__What you will do__:
The records that follow must be repeated exactly, minus the images.

__Dataset extract__:
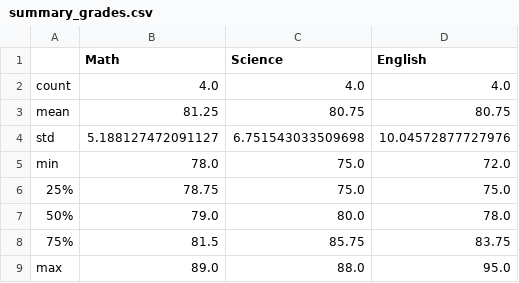
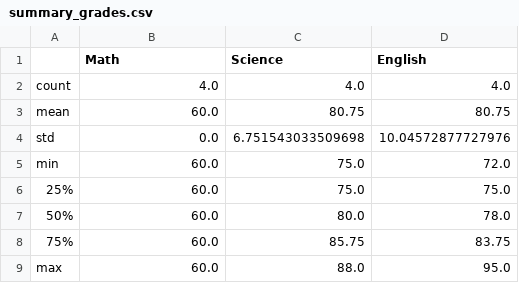
Before and after one commit to moonlighttttluna/csv-statistical-devops, a CSV file: output/summary_grades.csv, drawn as a sheet.

Commit message:
Update output after test run

```diff
--- a/output/summary_grades.csv
+++ b/output/summary_grades.csv
@@ -2,8 +2,8 @@
 count,4.0,4.0,4.0
-mean,81.25,80.75,80.75
-std,5.188127472091127,6.751543033509698,10.04572877727976
-min,78.0,75.0,72.0
-25%,78.75,75.0,75.0
-50%,79.0,80.0,78.0
-75%,81.5,85.75,83.75
-max,89.0,88.0,95.0
+mean,60.0,80.75,80.75
+std,0.0,6.751543033509698,10.04572877727976
+min,60.0,75.0,72.0
+25%,60.0,75.0,75.0
+50%,60.0,80.0,78.0
+75%,60.0,85.75,83.75
+max,60.0,88.0,95.0
```
Also changed, not shown: 5 other files.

__Result of this task__:
Before and after one commit to moonlighttttluna/csv-statistical-devops, a CSV file: output/summary_grades.csv, drawn as a sheet.

Commit message:
Update output after test run

```diff
--- a/output/summary_grades.csv
+++ b/output/summary_grades.csv
@@ -2,8 +2,8 @@
 count,4.0,4.0,4.0
-mean,81.25,80.75,80.75
-std,5.188127472091127,6.751543033509698,10.04572877727976
-min,78.0,75.0,72.0
-25%,78.75,75.0,75.0
-50%,79.0,80.0,78.0
-75%,81.5,85.75,83.75
-max,89.0,88.0,95.0
+mean,60.0,80.75,80.75
+std,0.0,6.751543033509698,10.04572877727976
+min,60.0,75.0,72.0
+25%,60.0,75.0,75.0
+50%,60.0,80.0,78.0
+75%,60.0,85.75,83.75
+max,60.0,88.0,95.0
```
Also changed, not shown: 5 other files.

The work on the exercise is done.